One year ago, 11-year-old Veronica Franco battled a life-threatening tumor and underwent surgery at Stony Brook University Hospital.
Now, thanks to succesfully surgery, the Rocky Point Middle School student was not only able to return to school, but recently performed with the Metropolitan Youth Orchestra (MYO) children’s chorus at Carnegie Hall on March 16.
Franco underwent a grueling 20-hour operation to remove a life-threatening tumor and reconstruct her pelvis a year ago and she thanks the surgery team, led by orthopaedic oncologist Dr. Fazel Khan, for not only helping save her life but for also setting her on a path to recovery.
It began in September of 2011 when Veronica had just entered the fifth grade; she was suffering from constant pains in her left hip and leg. Her family brought her to Dr. James Barsi, an orthopaedic surgeon at Stony Brook Medicine, who ordered a series of imaging tests that revealed a mass on Veronica’s left pelvis. Following a biopsy by Dr. Khan, it was determined that Veronica had Ewing’s sarcoma, a rare and dangerous form of bone cancer that usually affects children and adolescents.

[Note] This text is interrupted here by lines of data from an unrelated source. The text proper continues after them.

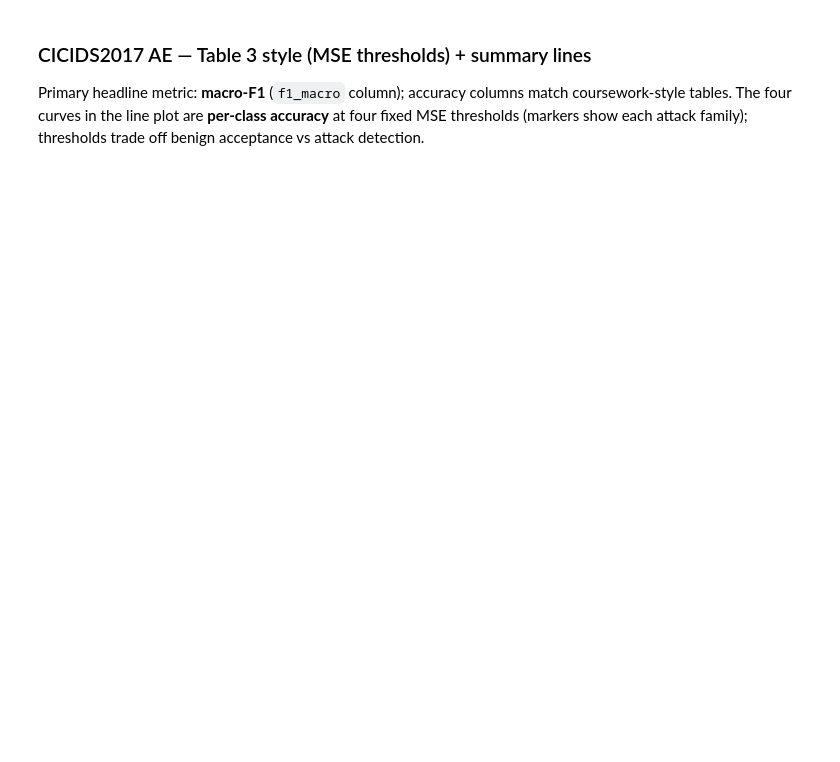
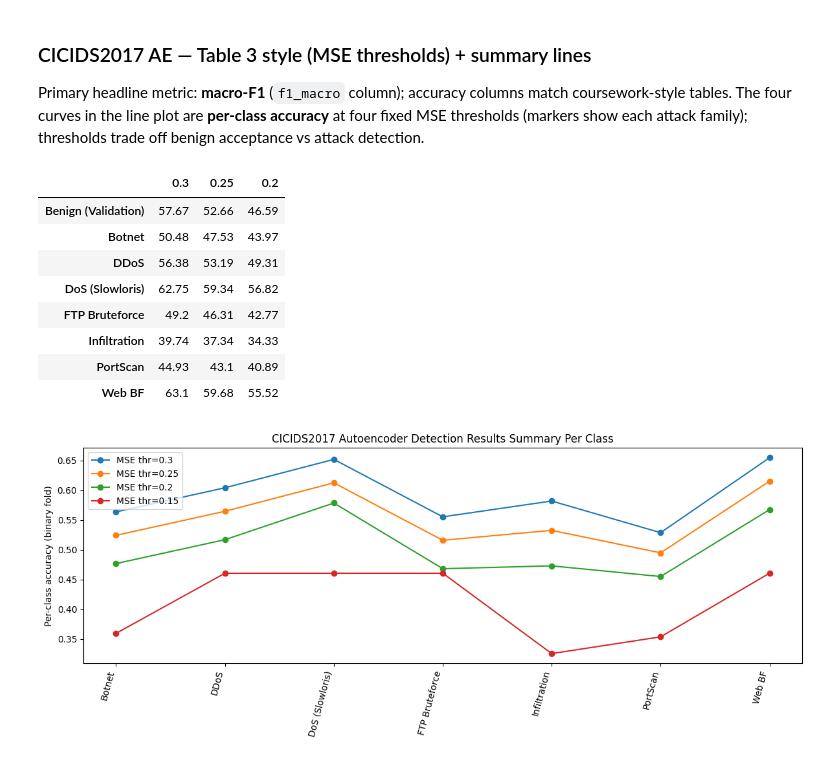
Before and after one commit to antedotee/dl-aml-cybersec-project, a Jupyter notebook: notebooks/02_deep_learning_autoencoder_colab.ipynb, the cells around one changed output. Saved outputs shown, nothing was run; the diff lists cells and outputs as text; code cells hidden in the pictures; blank space fills up the shorter version.

```diff
--- a/notebooks/02_deep_learning_autoencoder_colab.ipynb
+++ b/notebooks/02_deep_learning_autoencoder_colab.ipynb
@@ -680,33 +700,51 @@ for _thr in AE_TABLE_THRESHOLDS:
     _rec = 1.0 if _n == 0 else float(np.sum((_sb > _thr).astype(np.int8) == 0)) / _n
     _tbl_f1["Benign (Validation)"][_thr] = round(100.0 * _rec, 2)
 
-_classes = ["Benign (Validation)"] + sorted({k for d in _tbl_acc.values() for k in d if k != "Benign (Validation)"})
+# Correctly collect only string family names from _tbl_acc
+_family_names_set = set()
+for key, inner_dict in _tbl_acc.items():
+    if isinstance(key, float): # Only process entries where the key is a threshold (float)
+        _family_names_set.update(inner_dict.keys()) # These inner_dict keys are the family names (strings)
+
+_classes = ["Benign (Validation)"] + sorted(list(_family_names_set))
+
 _df_ae_acc = pd.DataFrame(index=_classes, columns=[str(t) for t in AE_TABLE_THRESHOLDS])
 _df_ae_f1 = pd.DataFrame(index=_classes, columns=[str(t) for t in AE_TABLE_THRESHOLDS])
 for t in AE_TABLE_THRESHOLDS:
     for c in _classes:
         _df_ae_acc.loc[c, str(t)] = _tbl_acc.get(t, {}).get(c, np.nan)
         if c == "Benign (Validation)":
             _df_ae_f1.loc[c, str(t)] = _tbl_f1["Benign (Validation)"].get(t, np.nan)
         else:
             _df_ae_f1.loc[c, str(t)] = _tbl_f1.get(t, {}).get(c, np.nan)
 
 _df_ae_acc.to_csv(_figd / "table3_ae_accuracy_cicids.csv")
 _df_ae_f1.to_csv(_figd / "table3_ae_f1macro_cicids.csv")
 display(_df_ae_f1)
 
 _mat_acc = []
 for _thr in AE_LINE_THRESHOLDS:
     _, rws = eval_thr(float(_thr))
     _mat_acc.append([r["accuracy"] for r in rws])
 _cls_order = [r["family"] for r in rws]
 plt.figure(figsize=(12, 5))
 for i, thr in enumerate(AE_LINE_THRESHOLDS):
     plt.plot(range(len(_cls_order)), _mat_acc[i], marker="o", label=f"MSE thr={thr}")
 plt.xticks(range(len(_cls_order)), _cls_order, rotation=75, ha="right")
 plt.ylabel("Per-class accuracy (binary fold)")
 plt.title("CICIDS2017 Autoencoder Detection Results Summary Per Class")
 plt.legend()
 plt.tight_layout()
 plt.savefig(_figd / "ae_per_class_accuracy_lines.png", dpi=150)
 plt.show()
+# %% [output]
+|  | 0.3 | 0.25 | 0.2 |
+| Benign (Validation) | 57.67 | 52.66 | 46.59 |
+| Botnet | 50.48 | 47.53 | 43.97 |
+| DDoS | 56.38 | 53.19 | 49.31 |
+| DoS (Slowloris) | 62.75 | 59.34 | 56.82 |
+| FTP Bruteforce | 49.2 | 46.31 | 42.77 |
+| Infiltration | 39.74 | 37.34 | 34.33 |
+| PortScan | 44.93 | 43.1 | 40.89 |
+| Web BF | 63.1 | 59.68 | 55.52 |
+[figure, added]
```
Also changed, not shown: parts of 3 cells of this notebook, 2 other files.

She began chemo which helped reduce the size of the tumor, but not enough. The tumor’s location next to the hip joint and the dimension of the lesion were issues as the slightest misstep could have led to her losing the ability to walk or to the cancer spreading.
With this in mind, the doctors presented Veronica and her family with two options: radiation therapy to continue shrinking the tumor or surgery to remove the cancer. The decision was made in late February 2012 to perform the surgery.

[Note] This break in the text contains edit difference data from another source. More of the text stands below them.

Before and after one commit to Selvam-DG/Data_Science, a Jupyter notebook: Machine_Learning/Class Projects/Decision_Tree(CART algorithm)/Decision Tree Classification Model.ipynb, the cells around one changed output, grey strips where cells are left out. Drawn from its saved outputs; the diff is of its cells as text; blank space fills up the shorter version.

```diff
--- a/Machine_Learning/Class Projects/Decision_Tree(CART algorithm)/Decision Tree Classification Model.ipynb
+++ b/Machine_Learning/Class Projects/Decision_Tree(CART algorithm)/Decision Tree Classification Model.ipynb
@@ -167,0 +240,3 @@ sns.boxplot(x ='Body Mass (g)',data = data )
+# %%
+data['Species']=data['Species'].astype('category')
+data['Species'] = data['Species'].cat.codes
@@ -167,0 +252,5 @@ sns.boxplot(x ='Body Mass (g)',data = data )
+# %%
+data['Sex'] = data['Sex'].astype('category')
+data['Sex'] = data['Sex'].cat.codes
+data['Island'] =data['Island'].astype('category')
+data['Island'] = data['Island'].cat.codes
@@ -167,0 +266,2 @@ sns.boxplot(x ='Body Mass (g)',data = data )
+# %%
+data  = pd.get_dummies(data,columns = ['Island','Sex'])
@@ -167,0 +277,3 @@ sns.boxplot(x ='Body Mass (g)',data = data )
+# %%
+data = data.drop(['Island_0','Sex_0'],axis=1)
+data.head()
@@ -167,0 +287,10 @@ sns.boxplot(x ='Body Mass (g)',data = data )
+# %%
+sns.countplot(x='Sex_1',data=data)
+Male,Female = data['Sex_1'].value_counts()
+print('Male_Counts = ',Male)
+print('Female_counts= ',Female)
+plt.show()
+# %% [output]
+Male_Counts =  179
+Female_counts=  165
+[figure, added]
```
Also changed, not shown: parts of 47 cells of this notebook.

“This surgery was not only a key step for Veronica to hopefully become disease free, it spared her potentially harmful radiation to the pelvis and allowed her to maintain mobility,” said Dr. Parker.
After the surgery, Veronica had several rounds of chemotherapy and after completing the treatment in October 2012 she was finally able to return to school after missing an entire year.
While Veronica felt much better, she needed a wheelchair to get around. She continued to show progress into 2013, and one year after her surgery, her doctors say she shows no evidence of disease. She now walks and uses a rolling walker to stabilize her gait and posture.
Her mother, Joanna Franco, said her daughter is not only regaining her health and strength but is excelling in all aspects of school. She cited that Stony Brook’s School Re-Entry and Intervention Program staff recognized how important school and music is to Veronica and helped her keep up with schoolwork and eased her return to the classroom.
“Veronica’s doctors have been incredible too, and she thinks the world of them,” Franco said. “They are pleased at how far she has come and impressed with her new accomplishments in school, the latest of which is making the principal’s list with a 98 average.”